Gaudreau’s game hasn’t been good enough in past playoffs — a significant talking point again this season. However, the narrative has changed for many who believe that the support he has with two stellar linemates and the all-for-one team toughness can allow him to continue dominating like he has all season. “He’s an unbelievable player — one of the best in the world — who can take over games,” says Tkachuk. “He’s done it in games before for us. I’m looking forward to seeing it.”
So is Sutter: “Probably one of the big reasons [they’ll be better] would be that they got their asses kicked, and they are proud guys and good players. There’s a big storm coming here this week.”
For his part, Gaudreau has learned from past mistakes, transforming himself into a two-way player at Sutter’s insistence. The change resulted in a 115-point season that saw everyone on his line score 40 goals. Toffoli, Mikael Backlund and 35-goal man Andrew Mangiapane give the Flames significant secondary scoring, while Coleman and Calle Jarnkrok have helped Dillon Dube enter the playoffs on a significant scoring binge.

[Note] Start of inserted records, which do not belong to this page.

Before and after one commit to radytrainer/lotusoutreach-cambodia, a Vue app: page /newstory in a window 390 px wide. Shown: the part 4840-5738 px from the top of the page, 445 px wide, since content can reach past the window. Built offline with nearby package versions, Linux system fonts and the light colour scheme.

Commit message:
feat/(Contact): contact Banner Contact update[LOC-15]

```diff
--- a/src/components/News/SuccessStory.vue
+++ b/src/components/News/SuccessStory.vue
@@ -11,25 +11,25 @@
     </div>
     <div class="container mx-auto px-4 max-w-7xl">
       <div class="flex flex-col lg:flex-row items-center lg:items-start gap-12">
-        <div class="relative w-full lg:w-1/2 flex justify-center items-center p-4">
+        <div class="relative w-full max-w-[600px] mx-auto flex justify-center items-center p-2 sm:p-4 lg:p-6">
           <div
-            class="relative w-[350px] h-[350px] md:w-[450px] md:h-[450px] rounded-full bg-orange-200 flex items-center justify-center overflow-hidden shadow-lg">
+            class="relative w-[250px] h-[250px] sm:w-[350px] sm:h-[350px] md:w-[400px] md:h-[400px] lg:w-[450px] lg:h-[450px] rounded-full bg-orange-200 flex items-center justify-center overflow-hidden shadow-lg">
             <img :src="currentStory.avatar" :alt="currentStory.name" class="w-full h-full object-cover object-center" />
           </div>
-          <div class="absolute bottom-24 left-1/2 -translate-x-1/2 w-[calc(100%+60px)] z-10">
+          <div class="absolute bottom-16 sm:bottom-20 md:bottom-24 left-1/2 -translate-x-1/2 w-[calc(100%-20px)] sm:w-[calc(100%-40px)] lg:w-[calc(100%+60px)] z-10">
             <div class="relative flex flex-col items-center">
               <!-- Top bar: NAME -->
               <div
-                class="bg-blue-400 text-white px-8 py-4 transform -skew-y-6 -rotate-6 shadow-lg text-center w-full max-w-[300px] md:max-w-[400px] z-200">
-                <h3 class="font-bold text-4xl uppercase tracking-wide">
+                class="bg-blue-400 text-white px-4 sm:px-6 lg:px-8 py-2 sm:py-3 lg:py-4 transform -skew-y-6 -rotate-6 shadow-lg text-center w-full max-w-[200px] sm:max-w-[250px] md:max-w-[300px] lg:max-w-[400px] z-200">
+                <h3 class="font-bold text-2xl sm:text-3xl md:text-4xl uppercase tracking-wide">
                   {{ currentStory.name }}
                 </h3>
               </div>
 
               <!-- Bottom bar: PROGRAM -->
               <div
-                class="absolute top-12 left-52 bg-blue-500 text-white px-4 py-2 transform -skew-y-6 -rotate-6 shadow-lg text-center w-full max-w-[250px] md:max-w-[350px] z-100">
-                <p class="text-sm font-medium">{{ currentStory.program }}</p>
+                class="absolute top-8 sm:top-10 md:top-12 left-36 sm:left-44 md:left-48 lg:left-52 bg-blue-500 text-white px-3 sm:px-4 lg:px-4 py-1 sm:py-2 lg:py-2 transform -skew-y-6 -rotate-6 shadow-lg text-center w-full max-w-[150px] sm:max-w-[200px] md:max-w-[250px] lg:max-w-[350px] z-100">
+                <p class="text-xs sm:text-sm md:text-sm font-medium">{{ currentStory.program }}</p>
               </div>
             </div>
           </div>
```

All six blue liners had career seasons, spearheaded by Rasmus Andersson and Noah Hanifin, who will face the Stars’ top line all series long. Chris Tanev and Oliver Kylington are a formidable second pairing in a sextet that accumulated the third-most points from defencemen in the league. Erik Gudbranson and Nikita Zadorov are expected to lead physically, as the faces of the group, which is interesting given that it was the big Russian who first called the Flames “easy to play against” when his Avalanche stomped on Calgary three years ago.

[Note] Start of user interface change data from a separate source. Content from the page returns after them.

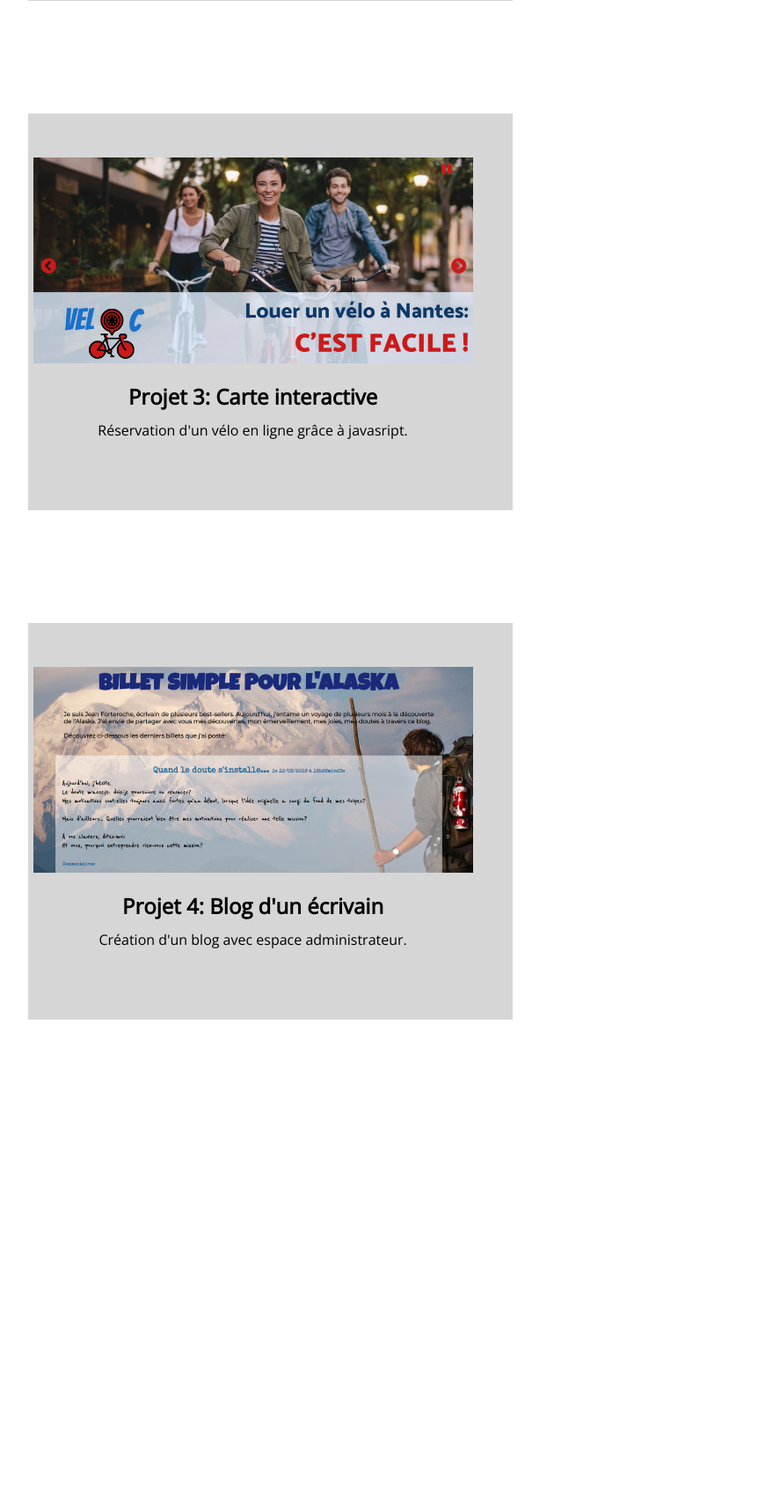
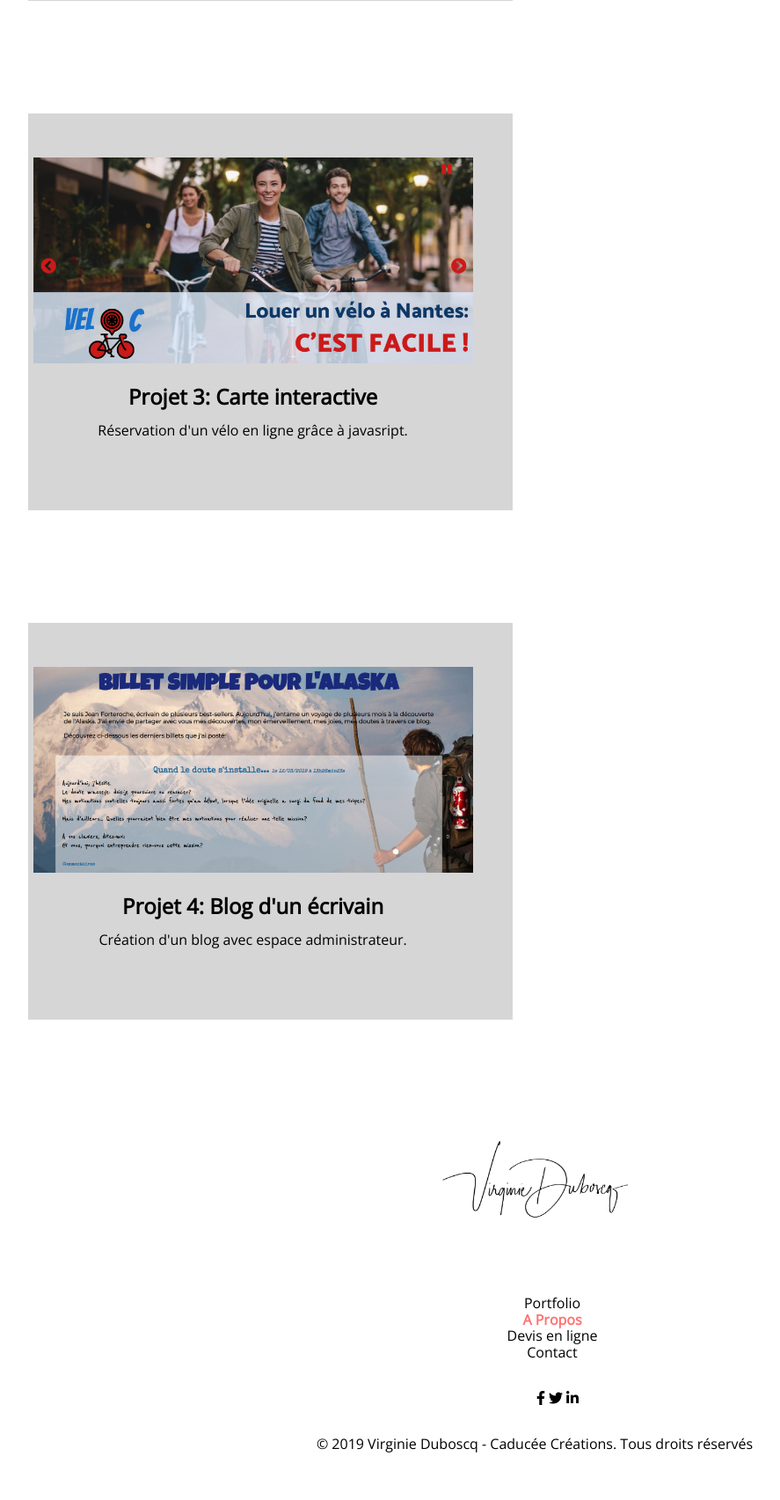
Before and after one commit to mentzelia/projet_5, a PHP site: page / in a window 1280 px wide. Shown: the part 1906-3611 px from the top of the page at 88% size, without its empty margins (32-919 px from the left). Before the commit the page ends 3065 px from the top, so only its background shows below. Run offline with PHP 8.4, Linux system fonts and the light colour scheme; some libraries are stand-ins or nearby versions.

Commit message:
ajustement css factorisation, ajout d'un footer sur toutes les pages + mise en forme css

```diff
--- a/css/style.css
+++ b/css/style.css
@@ -6,7 +6,7 @@ body {
 
 }
 
-header, main, .text-section, article, .image-section, .about-section, figcaption, .contact-form, #cform {
+header, .header-nav ul, main, .text-section, article, .image-section, .about-section, figcaption, .contact-form, #cform, footer, .social-icons {
 
     display: flex;
 
@@ -29,22 +29,30 @@ section:hover .overlay-color, .image-section:hover .carre, .portrait:hover .port
     position: absolute;
 }
 
-header {
+header, .social-icons {
 
     flex-flow: row nowrap;
     justify-content: space-between;
 
 }
 
-#logo, nav {
+#logo, .header-nav {
 
     margin: 3%;
+    width: 30%;
 
 }
 
-#logo {
+.nav-active a {
 
-    width: 30%;
+    color: rgba(251, 83, 83, 0.8);
+    font-weight: bold;
+
+}
+
+.header-nav ul {
+
+    justify-content: space-around;
 }
 
 li {
@@ -60,7 +68,7 @@ a {
 
 }
 
-main {
+main, .header-nav ul {
 
     flex-flow: row wrap;
 
@@ -125,7 +133,7 @@ section:hover .overlay-color {
 
 }
 
-figcaption {
+figcaption, footer {
 
     flex-flow: column nowrap;
     align-items: center;
@@ -217,24 +225,40 @@ h2 {
 
 }
 
+.button, #send-button {
+
+    border: solid 2px rgb(255, 255, 255);
+    background-color: rgba(251, 83, 83, 0.8);
+    padding: 3%;
+
+
+}
 .button {
 
     margin: 3%;
     margin-top: 15%;
-    padding: 3%;
-    background-color: rgba(251, 83, 83, 0.8);
     align-self: center;
-    border: solid 2px rgb(255, 255, 255);
-
 
 }
 
-.button:hover {
+.button a, #send-button {
+
+    color: rgb(255, 255, 255);
+    font-weight: 800;
+}
+
+.button:hover, #send-button:hover {
 
     border: solid 2px rgba(251, 83, 83, 0.8);
     color: rgba(251, 83, 83, 0.8);
     background-color: rgb(255, 255, 255);
 
+}
+
+.button:hover a, #send-button:hover {
+
+    color: rgba(251, 83, 83, 0.8);
+    font-weight: 800;
 }
 
 .button:active {
@@ -274,6 +298,11 @@ h2 {
 
 #send-button {
 
-    width: 15%;
+    width: 25%;
     align-self: flex-end;
 }
+
+.social-icons li {
+    width: 100%;
+    margin: 5%;
+}
--- a/index.html
+++ b/index.html
@@ -19,6 +19,7 @@
         <link href="css/responsive.css" rel="stylesheet" type="text/css">
         <link href="https://fonts.googleapis.com/css?family=Montserrat:900" rel="stylesheet">
         <link href="https://fonts.googleapis.com/css?family=Open+Sans:300" rel="stylesheet">
+        <link rel="stylesheet" href="https://use.fontawesome.com/releases/v5.8.1/css/all.css" integrity="sha384-50oBUHEmvpQ+1lW4y57PTFmhCaXp0ML5d60M1M7uH2+nqUivzIebhndOJK28anvf" crossorigin="anonymous">
 
     </head>
 
@@ -33,13 +34,15 @@
 
             </h1>
 
-            <nav>
+            <nav class="header-nav">
 
                 <ul>
 
                     <li class="nav-active"><a href="index.html">Portfolio</a></li>
 
                     <li><a href="apropos.html">A Propos</a></li>
+
+                    <li><a href="devis.html">Devis en ligne</a></li>
 
                     <li><a href="contact.html">Contact</a></li>
 
@@ -164,11 +167,45 @@
 
             </section>
 
-
         </main>
 
+        <footer>
 
+             <h1>
 
+                 <a href="index.html"><img id="logo" src="images/logo.png" title="logo Caducée Créations" alt="logo Caducée Créations"/></a>
+
+             </h1>
+
+             <nav class="footer-nav">
+
+                 <ul>
+
+                    <li><a href="index.html">Portfolio</a></li>
+
+                    <li class="nav-active"><a href="apropos.html">A Propos</a></li>
+
+                    <li><a href="devis.html">Devis en ligne</a></li>
+
+                    <li><a href="contact.html">Contact</a></li>
+
+                </ul>
+
+             </nav>
+
+             <ul class="social-icons">
+
+                <li><a href="#"><i class="fab fa-facebook-f"></i></a></li>
+
+            	<li><a href="#"><i class="fab fa-twitter"></i></a></li>
+
+                <li><a href="#"><i class="fab fa-linkedin-in"></i></a></li>
+
+            </ul>
+
+            <p class="copy-right">&copy; 2019  Virginie Duboscq - Caducée Créations. Tous droits réservés</p>
+
+         </footer>
 
      </body>
 
```
Also changed, not shown: apropos.html (+42 -1 lines), contact.html (+42 -7 lines).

“Just playing playoff-style hockey all season long has got us ready for the next step for this team,” says Lucic. “Just talking to guys about the differences between 2018-19 and now. They almost felt like they peaked too early. We did what we were supposed to do this year, but you kind of forget everyone starts at zero again. Ask anyone and they’ll tell you the goal is to win the Stanley Cup, but the goal is actually to win Game 1 and go from there.
“The main thing for the learning curve for this group has been more to look at what the task at hand is on a daily basis instead of looking at the big picture. That kind of keeps things in perspective. One thing we have to continue doing is playing to the identity of the team we built this year. Ultimately that will give us success.”
The Flames were 2-0-1 against the Stars this season but certainly don’t feel like they dominated the team that ousted them two years ago en route to the Cup Final. “We’re looking forward to playing a team that’s had our number and played very well against us and has carried the play mostly every game against us,” says Tkachuk. “We’re going to have to prove it to a team that’s been one of the best teams in the league at this time of the year for the last number of years. So, going into this series, they’ve done it, most of their guys have done it. We haven’t, so that puts them at a big advantage going into the series. We’ve got to prove it.”
They certainly do.
“This is the proving time of year — a time when players show up,” says Coleman, born and raised in Texas. “The games get harder and you either up your game or back down. We have a lot of proud players in our room and now they have some experience to lean on. Guys who had tremendous regular seasons are going to have to take it up even more. We have a talented top line but we win as a committee.
“I think we really believe in our room we have what it takes to be successful come playoff time.”